Birmingham is woven into my heart. As an intercessor, I’ve learned that when you pray for someone or something regularly, especially if it’s a God-given prayer assignment, that person or thing become woven into your heart. I love this city. I have since I was a little girl. Now, as someone who prays regularly for Birmingham, I feel as if this city is becoming a part of me, and for some reason, the Lord wants me to understand its past in order to shape how I pray for its present and future.
I’ll never forget the first time I connected with the well-known and terrible past. I was on stranger to it. You can’t grow up in the metro-B’ham area and not hear about its dark past. But it was just historical facts I heard about, and knew people had strong feelings about those events and mindsets. Until the day our church had a prayer summit that started in Kelly Ingram Park, which is across the street from the 16th Street Baptist Church and the Civil Rights’ Museum. As we walked from statue to statue, depicting scenes from the marches and demonstrations, my heart was convicted and broken. I wept and prayed, and left there changed. Not just more aware, but something more. The past was no longer just a historical fact for me; it was now a part of my reality.
Today, I had another one of those moments. My 3 children and I went to the Children’s Theater to see a play called, “The Watsons go to Birmingham”. It’s about an African-American family from Flint, Michigan, who happen to be visiting family in Birmingham when the 16th Street Baptist Church bombing happened.
When it got to that part, I started getting emotional.
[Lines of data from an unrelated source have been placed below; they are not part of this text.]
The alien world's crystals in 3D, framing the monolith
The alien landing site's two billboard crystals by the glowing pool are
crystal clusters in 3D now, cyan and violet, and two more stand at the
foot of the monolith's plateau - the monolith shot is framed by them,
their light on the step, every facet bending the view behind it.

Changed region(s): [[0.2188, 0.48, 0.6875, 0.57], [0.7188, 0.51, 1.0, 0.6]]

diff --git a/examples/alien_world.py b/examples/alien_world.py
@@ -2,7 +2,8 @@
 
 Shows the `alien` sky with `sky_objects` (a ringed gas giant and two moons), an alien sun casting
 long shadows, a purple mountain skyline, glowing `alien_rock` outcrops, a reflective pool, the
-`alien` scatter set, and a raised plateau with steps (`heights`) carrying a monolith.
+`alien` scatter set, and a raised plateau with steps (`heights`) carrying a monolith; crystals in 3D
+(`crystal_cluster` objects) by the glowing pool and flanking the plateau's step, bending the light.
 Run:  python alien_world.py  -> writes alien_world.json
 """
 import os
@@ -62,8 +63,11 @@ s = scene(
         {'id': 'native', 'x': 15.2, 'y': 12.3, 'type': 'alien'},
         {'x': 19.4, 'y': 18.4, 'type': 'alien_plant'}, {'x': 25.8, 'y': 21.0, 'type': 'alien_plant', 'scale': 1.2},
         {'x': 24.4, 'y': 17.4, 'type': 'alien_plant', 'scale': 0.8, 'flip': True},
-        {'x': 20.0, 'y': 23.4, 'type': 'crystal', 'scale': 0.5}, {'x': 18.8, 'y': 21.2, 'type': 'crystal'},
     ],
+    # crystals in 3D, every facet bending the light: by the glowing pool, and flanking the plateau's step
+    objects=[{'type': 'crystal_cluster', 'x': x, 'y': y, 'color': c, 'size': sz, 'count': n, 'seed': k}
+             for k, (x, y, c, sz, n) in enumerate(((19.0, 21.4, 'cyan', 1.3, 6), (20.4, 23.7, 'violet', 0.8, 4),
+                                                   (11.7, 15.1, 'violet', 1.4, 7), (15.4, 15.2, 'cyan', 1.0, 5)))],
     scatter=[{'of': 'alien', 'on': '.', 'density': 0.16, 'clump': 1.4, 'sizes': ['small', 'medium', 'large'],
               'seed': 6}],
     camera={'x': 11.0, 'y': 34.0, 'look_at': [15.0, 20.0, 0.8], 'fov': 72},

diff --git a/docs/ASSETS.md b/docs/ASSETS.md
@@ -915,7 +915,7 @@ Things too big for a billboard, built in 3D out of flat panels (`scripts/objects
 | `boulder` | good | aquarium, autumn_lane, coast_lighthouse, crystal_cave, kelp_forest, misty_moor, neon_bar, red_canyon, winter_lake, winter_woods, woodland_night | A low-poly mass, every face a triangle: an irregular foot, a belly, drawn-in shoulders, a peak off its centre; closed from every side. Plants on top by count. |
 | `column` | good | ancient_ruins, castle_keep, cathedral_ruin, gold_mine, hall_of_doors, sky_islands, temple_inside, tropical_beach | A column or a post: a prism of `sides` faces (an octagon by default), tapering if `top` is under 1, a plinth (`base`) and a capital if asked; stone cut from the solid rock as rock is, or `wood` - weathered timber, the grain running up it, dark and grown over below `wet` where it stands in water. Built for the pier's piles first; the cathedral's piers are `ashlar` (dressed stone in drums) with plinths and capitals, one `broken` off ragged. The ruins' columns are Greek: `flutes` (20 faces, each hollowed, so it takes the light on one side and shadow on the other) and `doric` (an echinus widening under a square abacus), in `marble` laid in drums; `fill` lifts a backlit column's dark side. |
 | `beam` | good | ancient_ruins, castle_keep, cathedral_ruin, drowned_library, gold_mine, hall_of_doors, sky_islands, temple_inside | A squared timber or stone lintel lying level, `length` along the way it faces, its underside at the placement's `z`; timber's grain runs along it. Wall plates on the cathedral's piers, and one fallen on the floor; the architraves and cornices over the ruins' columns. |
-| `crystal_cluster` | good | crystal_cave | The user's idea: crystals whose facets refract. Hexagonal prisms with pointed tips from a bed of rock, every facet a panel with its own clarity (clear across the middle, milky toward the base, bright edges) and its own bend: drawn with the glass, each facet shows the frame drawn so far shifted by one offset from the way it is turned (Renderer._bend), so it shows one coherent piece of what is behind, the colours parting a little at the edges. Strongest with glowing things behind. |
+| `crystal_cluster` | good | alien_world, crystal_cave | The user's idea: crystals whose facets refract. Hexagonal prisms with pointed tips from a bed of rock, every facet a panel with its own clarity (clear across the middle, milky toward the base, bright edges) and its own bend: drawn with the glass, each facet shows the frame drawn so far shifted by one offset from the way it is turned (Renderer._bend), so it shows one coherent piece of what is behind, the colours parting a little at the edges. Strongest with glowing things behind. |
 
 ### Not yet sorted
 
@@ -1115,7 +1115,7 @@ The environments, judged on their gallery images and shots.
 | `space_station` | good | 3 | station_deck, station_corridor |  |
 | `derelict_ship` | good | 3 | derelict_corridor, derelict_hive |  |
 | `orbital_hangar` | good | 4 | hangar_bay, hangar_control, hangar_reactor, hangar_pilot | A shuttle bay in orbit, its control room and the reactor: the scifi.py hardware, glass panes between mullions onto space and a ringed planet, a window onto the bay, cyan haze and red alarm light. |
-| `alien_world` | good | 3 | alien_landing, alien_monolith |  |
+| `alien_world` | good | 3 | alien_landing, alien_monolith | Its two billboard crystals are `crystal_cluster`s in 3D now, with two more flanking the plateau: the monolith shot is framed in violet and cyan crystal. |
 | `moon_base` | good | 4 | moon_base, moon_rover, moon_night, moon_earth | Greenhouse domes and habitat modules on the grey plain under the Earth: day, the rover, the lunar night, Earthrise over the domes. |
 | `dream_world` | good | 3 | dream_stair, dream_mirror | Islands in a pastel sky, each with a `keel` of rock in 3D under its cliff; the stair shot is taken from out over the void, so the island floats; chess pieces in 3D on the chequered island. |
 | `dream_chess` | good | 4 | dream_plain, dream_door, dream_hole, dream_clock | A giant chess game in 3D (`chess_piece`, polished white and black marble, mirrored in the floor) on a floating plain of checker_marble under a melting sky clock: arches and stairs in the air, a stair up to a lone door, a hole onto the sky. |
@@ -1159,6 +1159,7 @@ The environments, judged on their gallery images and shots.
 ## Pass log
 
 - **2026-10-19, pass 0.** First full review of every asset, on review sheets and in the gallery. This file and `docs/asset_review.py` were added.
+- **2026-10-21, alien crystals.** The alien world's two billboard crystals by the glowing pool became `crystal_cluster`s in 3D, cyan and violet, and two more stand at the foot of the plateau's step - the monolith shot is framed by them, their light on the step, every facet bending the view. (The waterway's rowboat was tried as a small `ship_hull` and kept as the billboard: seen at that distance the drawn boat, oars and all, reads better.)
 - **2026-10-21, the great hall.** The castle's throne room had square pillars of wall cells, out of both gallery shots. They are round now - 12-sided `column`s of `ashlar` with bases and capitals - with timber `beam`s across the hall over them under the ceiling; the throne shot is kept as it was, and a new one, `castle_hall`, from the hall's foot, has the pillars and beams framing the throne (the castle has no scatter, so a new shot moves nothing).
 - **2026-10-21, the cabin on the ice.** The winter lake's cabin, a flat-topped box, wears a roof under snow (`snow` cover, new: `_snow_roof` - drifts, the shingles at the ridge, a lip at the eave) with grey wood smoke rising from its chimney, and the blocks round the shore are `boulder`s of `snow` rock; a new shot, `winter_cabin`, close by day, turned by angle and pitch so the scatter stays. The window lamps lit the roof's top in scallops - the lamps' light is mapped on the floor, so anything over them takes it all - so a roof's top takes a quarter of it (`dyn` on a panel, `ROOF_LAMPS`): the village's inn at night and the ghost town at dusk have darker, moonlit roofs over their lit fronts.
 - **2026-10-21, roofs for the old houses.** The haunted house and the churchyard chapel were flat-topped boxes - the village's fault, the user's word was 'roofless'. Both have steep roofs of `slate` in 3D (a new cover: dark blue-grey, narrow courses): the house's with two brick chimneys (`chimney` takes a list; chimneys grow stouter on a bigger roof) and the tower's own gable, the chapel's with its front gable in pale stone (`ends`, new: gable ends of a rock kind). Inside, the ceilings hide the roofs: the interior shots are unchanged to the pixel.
In one scene, they bring out four little girls’ dresses and lay them one by one in the outstretched arms of one of the characters. I could not stop crying, and had to fight to keep from sobbing out loud. Of course it was somber and moving, but it got to me on a much deeper level.
Live theatrical performances always move me. I love a good play or musical more than any other form of entertainment, I think. But again, this was different. It wasn’t because of a superb performance or a strong message. Because it was for a theater full of children, they watered it down so that the issue of racism was almost missed, besides a short conversation between two of the characters after the bombing scene. And it ended so oddly that it took me a moment to realize it was the closing scene.
I’ve been trying all day to define what got to me so profoundly. Maybe a part of it is that just like those statues at Kelly Ingram Park made historical facts become a reality to me, seeing those 4 dresses in the play made the murder of those little girls a reality to me. I identified with the loss, the tragedy and trauma, the shock and the outrage of that violent act like never before. Once again, I find myself forever impacted and changed in some way, and I’m not quite sure what to do with it, yet.